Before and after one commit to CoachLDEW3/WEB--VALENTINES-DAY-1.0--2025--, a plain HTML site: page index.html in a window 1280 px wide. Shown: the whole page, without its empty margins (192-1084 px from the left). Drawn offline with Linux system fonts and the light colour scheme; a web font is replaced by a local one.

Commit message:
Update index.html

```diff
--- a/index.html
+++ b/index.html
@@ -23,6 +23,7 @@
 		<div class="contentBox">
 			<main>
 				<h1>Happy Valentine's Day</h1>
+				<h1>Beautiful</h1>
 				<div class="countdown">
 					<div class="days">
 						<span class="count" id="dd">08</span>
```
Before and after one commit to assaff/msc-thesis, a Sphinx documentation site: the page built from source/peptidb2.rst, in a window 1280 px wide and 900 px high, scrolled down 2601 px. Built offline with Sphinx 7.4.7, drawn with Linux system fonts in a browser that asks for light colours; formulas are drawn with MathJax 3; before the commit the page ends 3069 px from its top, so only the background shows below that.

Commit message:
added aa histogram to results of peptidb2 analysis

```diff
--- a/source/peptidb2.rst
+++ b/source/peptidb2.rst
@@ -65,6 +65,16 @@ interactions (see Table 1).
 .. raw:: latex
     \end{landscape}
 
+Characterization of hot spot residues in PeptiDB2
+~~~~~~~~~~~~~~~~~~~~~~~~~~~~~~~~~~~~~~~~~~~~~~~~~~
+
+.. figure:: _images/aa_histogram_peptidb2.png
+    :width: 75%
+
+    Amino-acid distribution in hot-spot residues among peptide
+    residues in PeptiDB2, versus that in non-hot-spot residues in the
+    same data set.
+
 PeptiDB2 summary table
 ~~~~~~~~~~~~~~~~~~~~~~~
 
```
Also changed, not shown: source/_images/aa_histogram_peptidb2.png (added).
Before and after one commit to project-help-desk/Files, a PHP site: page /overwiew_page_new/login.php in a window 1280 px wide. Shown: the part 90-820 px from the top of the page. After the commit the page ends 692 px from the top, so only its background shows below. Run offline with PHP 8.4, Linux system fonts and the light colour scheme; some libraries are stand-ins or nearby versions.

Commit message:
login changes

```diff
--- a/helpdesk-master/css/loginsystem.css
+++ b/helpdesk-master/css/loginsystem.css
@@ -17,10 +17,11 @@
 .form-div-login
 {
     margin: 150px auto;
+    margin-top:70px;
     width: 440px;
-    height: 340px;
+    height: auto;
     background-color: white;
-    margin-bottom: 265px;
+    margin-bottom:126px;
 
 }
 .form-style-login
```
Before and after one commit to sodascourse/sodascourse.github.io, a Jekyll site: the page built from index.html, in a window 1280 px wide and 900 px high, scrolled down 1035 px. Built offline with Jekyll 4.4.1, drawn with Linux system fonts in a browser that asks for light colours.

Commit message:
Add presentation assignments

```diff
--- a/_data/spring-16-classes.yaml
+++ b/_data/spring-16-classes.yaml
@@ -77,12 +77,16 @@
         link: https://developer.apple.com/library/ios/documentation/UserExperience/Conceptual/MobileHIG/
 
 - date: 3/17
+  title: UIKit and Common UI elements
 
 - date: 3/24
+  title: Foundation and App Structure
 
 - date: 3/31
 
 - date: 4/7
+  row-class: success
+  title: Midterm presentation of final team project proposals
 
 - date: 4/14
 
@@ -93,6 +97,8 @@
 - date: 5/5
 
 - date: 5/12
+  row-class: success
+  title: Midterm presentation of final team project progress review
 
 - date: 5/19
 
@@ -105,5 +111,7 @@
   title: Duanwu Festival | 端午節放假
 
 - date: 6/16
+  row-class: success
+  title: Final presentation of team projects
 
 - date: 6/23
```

════════

■ TASK ITEM: Repeat all of the data exactly as given.

■ REPLY TO THE EXERCISE:
Before and after one commit to CoachLDEW3/WEB--VALENTINES-DAY-1.0--2025--, a plain HTML site: page index.html in a window 1280 px wide. Shown: the whole page, without its empty margins (192-1084 px from the left). Drawn offline with Linux system fonts and the light colour scheme; a web font is replaced by a local one.

Commit message:
Update index.html

```diff
--- a/index.html
+++ b/index.html
@@ -23,6 +23,7 @@
 		<div class="contentBox">
 			<main>
 				<h1>Happy Valentine's Day</h1>
+				<h1>Beautiful</h1>
 				<div class="countdown">
 					<div class="days">
 						<span class="count" id="dd">08</span>
```
Before and after one commit to assaff/msc-thesis, a Sphinx documentation site: the page built from source/peptidb2.rst, in a window 1280 px wide and 900 px high, scrolled down 2601 px. Built offline with Sphinx 7.4.7, drawn with Linux system fonts in a browser that asks for light colours; formulas are drawn with MathJax 3; before the commit the page ends 3069 px from its top, so only the background shows below that.

Commit message:
added aa histogram to results of peptidb2 analysis

```diff
--- a/source/peptidb2.rst
+++ b/source/peptidb2.rst
@@ -65,6 +65,16 @@ interactions (see Table 1).
 .. raw:: latex
     \end{landscape}
 
+Characterization of hot spot residues in PeptiDB2
+~~~~~~~~~~~~~~~~~~~~~~~~~~~~~~~~~~~~~~~~~~~~~~~~~~
+
+.. figure:: _images/aa_histogram_peptidb2.png
+    :width: 75%
+
+    Amino-acid distribution in hot-spot residues among peptide
+    residues in PeptiDB2, versus that in non-hot-spot residues in the
+    same data set.
+
 PeptiDB2 summary table
 ~~~~~~~~~~~~~~~~~~~~~~~
 
```
Also changed, not shown: source/_images/aa_histogram_peptidb2.png (added).
Before and after one commit to project-help-desk/Files, a PHP site: page /overwiew_page_new/login.php in a window 1280 px wide. Shown: the part 90-820 px from the top of the page. After the commit the page ends 692 px from the top, so only its background shows below. Run offline with PHP 8.4, Linux system fonts and the light colour scheme; some libraries are stand-ins or nearby versions.

Commit message:
login changes

```diff
--- a/helpdesk-master/css/loginsystem.css
+++ b/helpdesk-master/css/loginsystem.css
@@ -17,10 +17,11 @@
 .form-div-login
 {
     margin: 150px auto;
+    margin-top:70px;
     width: 440px;
-    height: 340px;
+    height: auto;
     background-color: white;
-    margin-bottom: 265px;
+    margin-bottom:126px;
 
 }
 .form-style-login
```
Before and after one commit to sodascourse/sodascourse.github.io, a Jekyll site: the page built from index.html, in a window 1280 px wide and 900 px high, scrolled down 1035 px. Built offline with Jekyll 4.4.1, drawn with Linux system fonts in a browser that asks for light colours.

Commit message:
Add presentation assignments

```diff
--- a/_data/spring-16-classes.yaml
+++ b/_data/spring-16-classes.yaml
@@ -77,12 +77,16 @@
         link: https://developer.apple.com/library/ios/documentation/UserExperience/Conceptual/MobileHIG/
 
 - date: 3/17
+  title: UIKit and Common UI elements
 
 - date: 3/24
+  title: Foundation and App Structure
 
 - date: 3/31
 
 - date: 4/7
+  row-class: success
+  title: Midterm presentation of final team project proposals
 
 - date: 4/14
 
@@ -93,6 +97,8 @@
 - date: 5/5
 
 - date: 5/12
+  row-class: success
+  title: Midterm presentation of final team project progress review
 
 - date: 5/19
 
@@ -105,5 +111,7 @@
   title: Duanwu Festival | 端午節放假
 
 - date: 6/16
+  row-class: success
+  title: Final presentation of team projects
 
 - date: 6/23
```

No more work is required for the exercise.